My rating: 4 of 5 stars
3.5 stars, really.
Before elaborating, I’m going to quote from two other reviews here on Goodreads because I think they summarize my opinion quite well.
Flannery: “This book is nostalgia porn.”
William Cline: “Ready Player One doesn’t draw from 1980s popular culture; it just name-drops it all over the place.”
First things first: I liked Ready Player One, it’s a solid first book, and I’m curious of what else Ernest Cline can come up with. But it’s deeply, deeply flawed.
On the world: I was a kid during the ’80s, so I have a very fond memory of them. I nodded knowingly at most of the references the author dropped here and there. But the idea, presented in the introduction, of a world that (at least inside OASIS) had reverted to the 1980s never really came true. Sure, there’s a lot of name checking, and virtual items, and rewatches, and trivia contests, but let’s be honest: you can find most of that stuff now, in Second Life, and there isn’t even a grand prize attached. The influence of the ’80s only really seems to extend to the Gunters.
Also, specifically because of Anorak’s quest, most of that is museum nostalgia. Knowing details to perfection, memorizing lines from movies, and so on. There’s little, if anything, of new: no mashups, no fanfiction, revised versions, and so on. Non-creative fans are a bit sad.
The cast of characters is very restricted and, while some of them have very interesting facets (Aech in particular) some of them come off as little more than cardboard cutouts, like Shoto.
The big bad corporation, also, doesn’t seem to have any other motivation for their actions beyond being a big, bad corporation. Monetizing is bad, mmkay?
Maybe the biggest flaw was the last dash in search of the Egg, because there wasn’t much tension in it. (view spoiler)One part of it (replaying the movie (hide spoiler)) is inherently slow, and Sorrento was off screen most of the time, so there wasn’t a real feel of the race-against-the-clock element. The denouement is basically non-existing.

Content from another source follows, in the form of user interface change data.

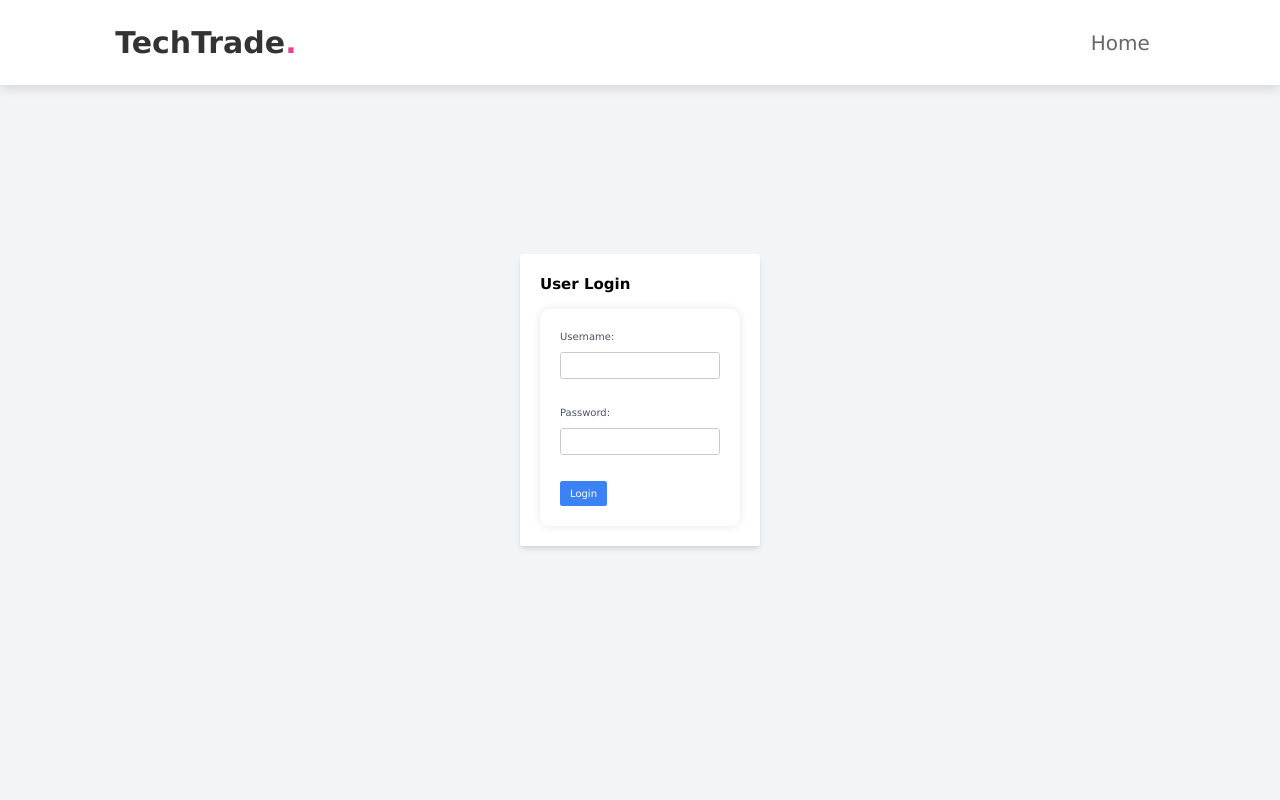
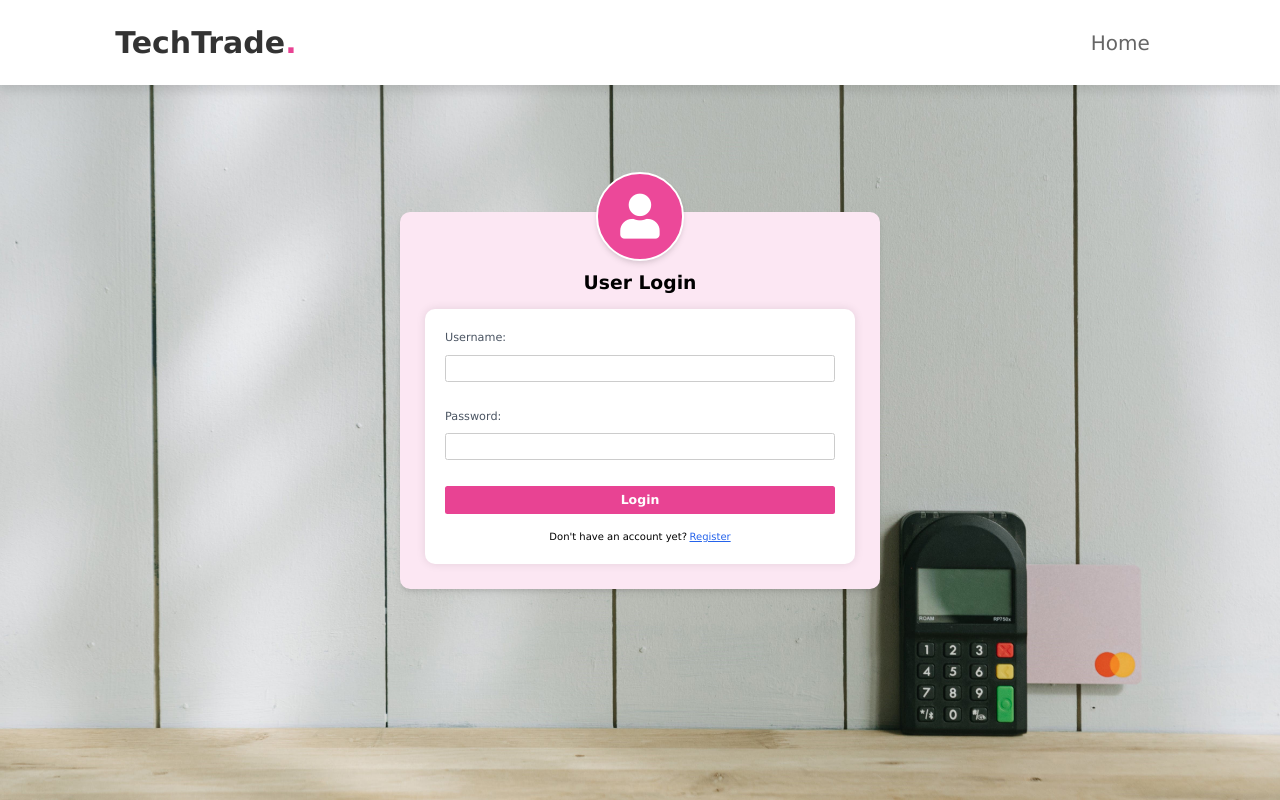
Before and after one commit to rennaaprilia/TechTrade-Mobile, a Flask app: page /login in a window 1280 px wide. Run offline with Flask 3, Linux system fonts and the light colour scheme; some libraries are stand-ins or nearby versions.

Commit message:
Melengkapi tampilan frontend untuk login dan register

```diff
--- a/templates/index.html
+++ b/templates/index.html
@@ -11,6 +11,10 @@
 
   <!-- custom css file link -->
   <link rel="stylesheet" href="{{ url_for('static', filename='css/style.css') }}" />
+
+  <!-- Logo Title -->
+  <link rel="icon" href="static/images/logo.png" type="png">
+
 </head>
 
 <body>
@@ -31,7 +35,7 @@
 
     <div class="icons">
       <a href="{{ url_for('favorites') }}" class="fas fa-heart"></a>
-      <a href="{{ url_for('cart') }}" class="fas fa-shopping-cart"></a>
+      <a href="{{ url_for('login') }}" class="fas fa-shopping-cart"></a>
       <a href="{{ url_for('login') }}" class="fas fa-user"></a>
     </div>
   </header>
--- a/templates/login.html
+++ b/templates/login.html
@@ -9,6 +9,12 @@
     <link rel="stylesheet" href="https://cdn.jsdelivr.net/npm/tailwindcss@2.2.19/dist/tailwind.min.css">
     <!-- custom css file link -->
     <link rel="stylesheet" href="{{ url_for('static', filename='css/style.css') }}" />
+    <!-- font awesome cdn link -->
+    <link rel="stylesheet" href="https://cdnjs.cloudflare.com/ajax/libs/font-awesome/5.15.3/css/all.min.css" />
+
+    <!-- Logo Title -->
+    <link rel="icon" href="static/images/logo.png" type="png">
+
 </head>
 
 <header>
@@ -22,23 +28,29 @@
     </nav>
 </header>
 
-<body class="bg-gray-100 h-screen flex justify-center items-center">
-
-    <div class="bg-white p-8 rounded shadow-md w-96">
-        <h1 class="text-2xl font-bold mb-6">User Login</h1>
-        <form method="post" action="{{ url_for('login') }}">
+<body class="bg-gray-100 h-screen flex justify-center items-center home">
+    <div class="bg-pink-100 p-10 rounded-2xl shadow-md max-w-3xl w-full mx-8 relative">
+        <div class="absolute rounded-full left-1/2 -top-16">
+            <i class="fas fa-user text-7xl rounded-full py-8 px-9 -left-1/2 relative bg-pink-500 shadow-md text-white"
+                style="border: 2px solid white;"></i>
+        </div>
+        <h1 class="text-center text-3xl font-bold mt-14 mb-6">User Login</h1>
+        <form method="post" action="{{ url_for('login') }}" class="bg-white">
             <div class="mb-4">
-                <label for="username" class="block text-gray-600">Username:</label>
+                <label for="username" class="block text-lg text-gray-600">Username:</label>
                 <input type="text" name="username" class="w-full border rounded px-3 py-2" required>
             </div>
             <div class="mb-4">
-                <label for="password" class="block text-gray-600">Password:</label>
+                <label for="password" class="block text-lg text-gray-600">Password:</label>
                 <input type="password" name="password" class="w-full border rounded px-3 py-2" required>
             </div>
-            <button type="submit" class="bg-blue-500 text-white px-4 py-2 rounded hover:bg-blue-700">Login</button>
+            <button type="submit"
+                class="bg-[#e84393] w-full text-xl font-bold text-white px-4 py-2 rounded hover:bg-pink-700">Login</button>
+            <small class="flex gap-1 justify-center pt-6 text-base">Don't have an account yet? <a
+                    href="{{ url_for('register') }}"
+                    class="text-blue-600 hover:text-blue-900 underline">Register</a></small>
         </form>
     </div>
-
 </body>
 
 </html>
```
Also changed, not shown: templates/register.html (+20 -9 lines).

Now, I’m told that Eric Cline is a script writer first and foremost, and I think it shows: this definitely looks like it would work much better on the big screen, where namecalled objects (like the DeLorean) become things you can see and gawp at, and do not mind if they disappear after two minues and are never mentioned again. But, in a novel, it leaves something to be desired.